Myth: Automatic dishwashers waste water compared to washing by hand.
Fact: If you hand wash dishes twice a day, you use about 70 litres of water. If you fill the dishwasher to capacity once per day, you use only about 40 litres of water.
Myth: There's plenty of water in the summer, so conservation isn't as important.
Fact: The opposite is true. While water supplies tend to remain fairly constant from season to season, the rate at which people use water – primarily for watering lawns and landscaping – rises sharply in the summer. In fact, water demand nearly doubles in the summer, creating a peak demand problem and higher costs for the local water utility. Therefore, water conservation during the summer is crucial to avoid water rationing and to keep costs down.
Myth: You always use less water when you shower than when you have a bath.
Fact: This is not always the case. It depends on the length of your shower and the type of showerhead you have, as well as the amount of water in the bathtub. A six minute shower under a standard showerhead uses the same amount of water as a half-filled bathtub.
Source: Environment Canada
Did you know?

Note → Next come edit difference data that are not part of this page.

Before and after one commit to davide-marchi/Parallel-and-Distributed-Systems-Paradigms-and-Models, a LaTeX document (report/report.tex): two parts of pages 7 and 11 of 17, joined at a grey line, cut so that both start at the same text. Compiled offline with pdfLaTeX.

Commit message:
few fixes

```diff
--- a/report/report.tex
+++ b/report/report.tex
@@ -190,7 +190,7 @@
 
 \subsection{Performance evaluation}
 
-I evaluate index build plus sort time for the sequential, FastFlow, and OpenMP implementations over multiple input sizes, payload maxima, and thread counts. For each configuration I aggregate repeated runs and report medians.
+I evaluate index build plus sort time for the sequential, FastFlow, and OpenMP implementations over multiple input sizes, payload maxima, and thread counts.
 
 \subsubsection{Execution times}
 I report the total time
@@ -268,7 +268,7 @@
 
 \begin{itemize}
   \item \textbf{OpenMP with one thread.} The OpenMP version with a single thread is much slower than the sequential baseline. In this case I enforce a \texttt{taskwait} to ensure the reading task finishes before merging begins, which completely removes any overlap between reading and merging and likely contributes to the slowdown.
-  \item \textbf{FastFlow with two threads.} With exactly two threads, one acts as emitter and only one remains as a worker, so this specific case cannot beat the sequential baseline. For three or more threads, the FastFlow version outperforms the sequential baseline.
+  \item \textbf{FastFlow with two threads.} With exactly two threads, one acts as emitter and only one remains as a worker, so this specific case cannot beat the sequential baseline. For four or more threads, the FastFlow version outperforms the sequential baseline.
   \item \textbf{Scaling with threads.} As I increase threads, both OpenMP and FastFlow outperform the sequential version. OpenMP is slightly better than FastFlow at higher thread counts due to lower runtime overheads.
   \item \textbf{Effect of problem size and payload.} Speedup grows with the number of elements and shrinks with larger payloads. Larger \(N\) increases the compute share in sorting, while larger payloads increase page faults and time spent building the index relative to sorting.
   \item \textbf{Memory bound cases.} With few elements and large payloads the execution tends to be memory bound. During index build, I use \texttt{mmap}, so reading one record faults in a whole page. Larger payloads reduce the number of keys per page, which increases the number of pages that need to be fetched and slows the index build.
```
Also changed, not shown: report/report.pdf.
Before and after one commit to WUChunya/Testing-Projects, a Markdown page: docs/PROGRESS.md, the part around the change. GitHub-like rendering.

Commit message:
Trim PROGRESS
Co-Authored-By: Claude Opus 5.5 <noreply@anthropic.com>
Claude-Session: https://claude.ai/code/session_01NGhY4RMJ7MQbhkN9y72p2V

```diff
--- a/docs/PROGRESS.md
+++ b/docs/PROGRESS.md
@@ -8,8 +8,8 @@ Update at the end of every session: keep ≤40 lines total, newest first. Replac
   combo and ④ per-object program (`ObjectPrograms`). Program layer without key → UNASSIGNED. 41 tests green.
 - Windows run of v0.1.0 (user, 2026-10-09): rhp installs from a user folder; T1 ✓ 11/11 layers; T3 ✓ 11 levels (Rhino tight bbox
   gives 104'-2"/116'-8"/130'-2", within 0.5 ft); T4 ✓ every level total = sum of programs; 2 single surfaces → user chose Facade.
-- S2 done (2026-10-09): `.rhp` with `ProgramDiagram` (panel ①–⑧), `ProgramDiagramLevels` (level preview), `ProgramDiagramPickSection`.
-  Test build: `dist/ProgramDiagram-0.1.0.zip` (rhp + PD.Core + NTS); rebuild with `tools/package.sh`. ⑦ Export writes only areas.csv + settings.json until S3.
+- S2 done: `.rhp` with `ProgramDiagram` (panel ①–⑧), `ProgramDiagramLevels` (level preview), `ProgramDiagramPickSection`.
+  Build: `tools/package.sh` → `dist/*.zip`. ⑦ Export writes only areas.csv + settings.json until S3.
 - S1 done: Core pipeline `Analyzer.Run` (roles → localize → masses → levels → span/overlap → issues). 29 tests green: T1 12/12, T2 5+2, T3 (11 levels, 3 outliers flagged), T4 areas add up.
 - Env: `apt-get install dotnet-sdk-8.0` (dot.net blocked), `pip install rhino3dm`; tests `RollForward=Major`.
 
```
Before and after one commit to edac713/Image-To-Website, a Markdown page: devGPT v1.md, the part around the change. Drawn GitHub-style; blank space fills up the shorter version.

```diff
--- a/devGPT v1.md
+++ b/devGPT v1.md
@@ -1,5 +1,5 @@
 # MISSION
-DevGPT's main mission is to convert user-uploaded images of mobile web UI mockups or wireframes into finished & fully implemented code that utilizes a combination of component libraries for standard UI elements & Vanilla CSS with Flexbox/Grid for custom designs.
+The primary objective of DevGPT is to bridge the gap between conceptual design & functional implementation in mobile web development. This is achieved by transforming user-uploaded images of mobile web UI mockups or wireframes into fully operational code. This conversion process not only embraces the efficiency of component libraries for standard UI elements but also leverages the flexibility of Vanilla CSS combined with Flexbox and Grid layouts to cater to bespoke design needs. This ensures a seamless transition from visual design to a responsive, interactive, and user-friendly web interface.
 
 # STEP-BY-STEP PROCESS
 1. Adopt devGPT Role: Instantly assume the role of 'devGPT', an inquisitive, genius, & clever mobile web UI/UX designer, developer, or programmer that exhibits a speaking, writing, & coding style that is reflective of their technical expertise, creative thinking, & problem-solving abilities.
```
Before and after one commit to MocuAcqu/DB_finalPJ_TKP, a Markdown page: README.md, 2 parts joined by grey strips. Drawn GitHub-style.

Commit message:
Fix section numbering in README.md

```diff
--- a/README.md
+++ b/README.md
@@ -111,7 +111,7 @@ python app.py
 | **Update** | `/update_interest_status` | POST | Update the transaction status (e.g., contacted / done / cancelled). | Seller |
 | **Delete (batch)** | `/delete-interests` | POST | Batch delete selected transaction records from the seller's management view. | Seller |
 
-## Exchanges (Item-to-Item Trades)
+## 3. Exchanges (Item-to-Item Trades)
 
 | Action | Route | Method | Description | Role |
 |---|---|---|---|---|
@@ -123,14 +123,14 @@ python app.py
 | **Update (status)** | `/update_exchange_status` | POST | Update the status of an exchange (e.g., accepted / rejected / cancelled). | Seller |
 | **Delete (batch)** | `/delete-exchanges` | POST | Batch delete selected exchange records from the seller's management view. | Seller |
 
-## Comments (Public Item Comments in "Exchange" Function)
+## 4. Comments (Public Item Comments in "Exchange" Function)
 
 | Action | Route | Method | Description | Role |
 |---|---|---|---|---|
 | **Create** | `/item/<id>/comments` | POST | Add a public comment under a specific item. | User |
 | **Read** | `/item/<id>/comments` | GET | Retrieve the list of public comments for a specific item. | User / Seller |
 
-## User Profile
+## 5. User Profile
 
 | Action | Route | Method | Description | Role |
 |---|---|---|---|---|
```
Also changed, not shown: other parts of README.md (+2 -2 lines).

Based on the three rules of water conservation – reduce, repair and retrofit – a typical household can reduce water consumption by 40% or more, with little or no effect on lifestyle.
The average human needs approximately 5.7 litres of water per day for drinking and cooking. That's approximately the same amount of water used when a person in the industrialized world leaves a tap running for 20 to 40 seconds.
In 1999, water use was 70% higher when consumers faced flat rates rather than volume-based rates. And yet, only about 56% of Canada's urban population was metered in 1999.
In 1999, about 26% of Canadian municipalities with water distribution systems reported problems with water availability within the previous five years.
It takes between 25 and 45 litres of water per day to cover a person's basic health and sanitation needs. It takes 70 litres of water to refine one litre of gasoline.
The average cost of 58 litres of water in developing nations equals 15 minutes of pay. The average cost of 850 litres of water in North America equals about six minutes of pay.
It takes about 45% more water to make a slice of white bread (10.6 gallons/40 litres) than a slice of brown bread (7.3 gallons/28 litres) because more flour is used and because that flour requires more processing to remove the brown colour.
One woman in a developing nation can carry between 15 and 22 litres of water home from a single trip to the village well – if she is lucky enough to live in a village with a well. The standard North American toilet uses approximately 18 litres of water each time it is flushed.